#### TO DO:
Beginning with the line where "First line of" appears, retype every remaining line of the data below, both the first and last included.

#### SOURCE RECORDS:
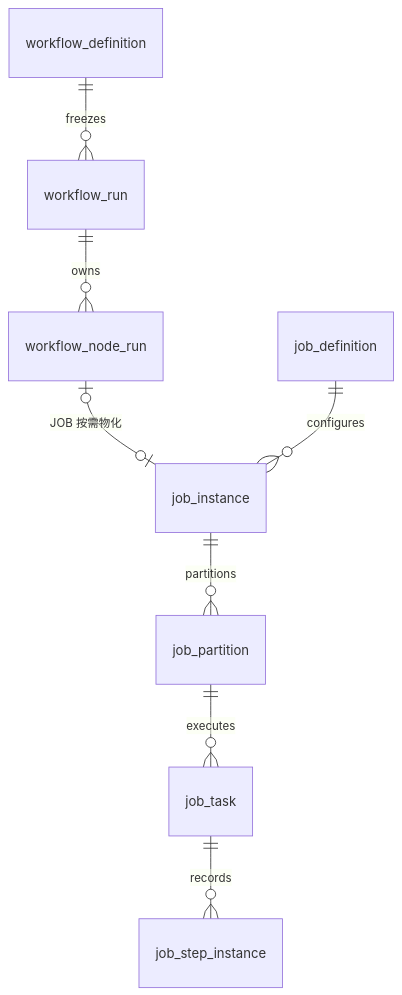
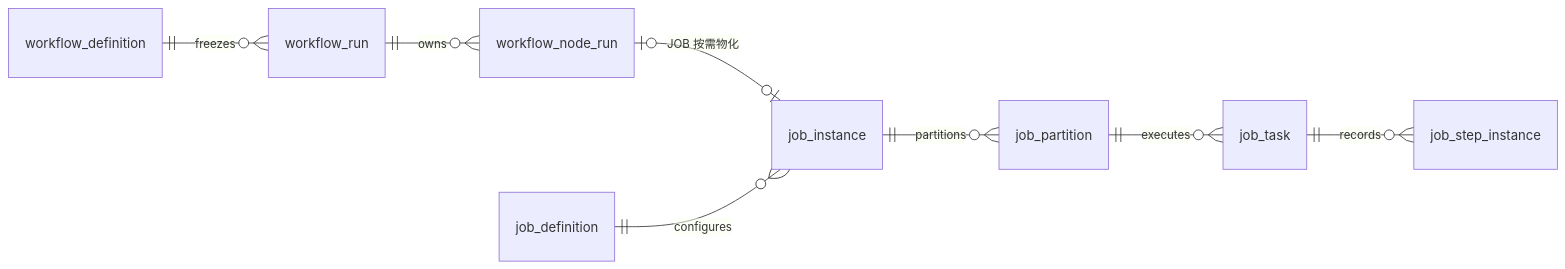
The fourth of 6 diagrams in docs/architecture/workflow-dependency-guide.md (pinpols/file-batch-system), drawn with Mermaid before and after one commit. The commit also changed other lines of this file and 11 other files, not shown here.

First line of the commit message:
docs(diagram): P2 文档图按图例统一并按源码核对状态机 (#1383)

````diff
--- a/docs/architecture/workflow-dependency-guide.md
+++ b/docs/architecture/workflow-dependency-guide.md
@@ -141,11 +150,12 @@
 ```mermaid
 %%{init: {"flowchart":{"curve":"linear","nodeSpacing":32,"rankSpacing":48},"sequence":{"mirrorActors":false}}}%%
 erDiagram
+  direction LR
   workflow_definition ||--o{ workflow_run : freezes
   workflow_run ||--o{ workflow_node_run : owns
   workflow_node_run o|--o| job_instance : "JOB 按需物化"
   job_definition ||--o{ job_instance : configures
   job_instance ||--o{ job_partition : partitions
   job_partition ||--o{ job_task : executes
   job_task ||--o{ job_step_instance : records
 ```
````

#### EXERCISE ANSWER:
First line of the commit message:
docs(diagram): P2 文档图按图例统一并按源码核对状态机 (#1383)

````diff
--- a/docs/architecture/workflow-dependency-guide.md
+++ b/docs/architecture/workflow-dependency-guide.md
@@ -141,11 +150,12 @@
 ```mermaid
 %%{init: {"flowchart":{"curve":"linear","nodeSpacing":32,"rankSpacing":48},"sequence":{"mirrorActors":false}}}%%
 erDiagram
+  direction LR
   workflow_definition ||--o{ workflow_run : freezes
   workflow_run ||--o{ workflow_node_run : owns
   workflow_node_run o|--o| job_instance : "JOB 按需物化"
   job_definition ||--o{ job_instance : configures
   job_instance ||--o{ job_partition : partitions
   job_partition ||--o{ job_task : executes
   job_task ||--o{ job_step_instance : records
 ```
````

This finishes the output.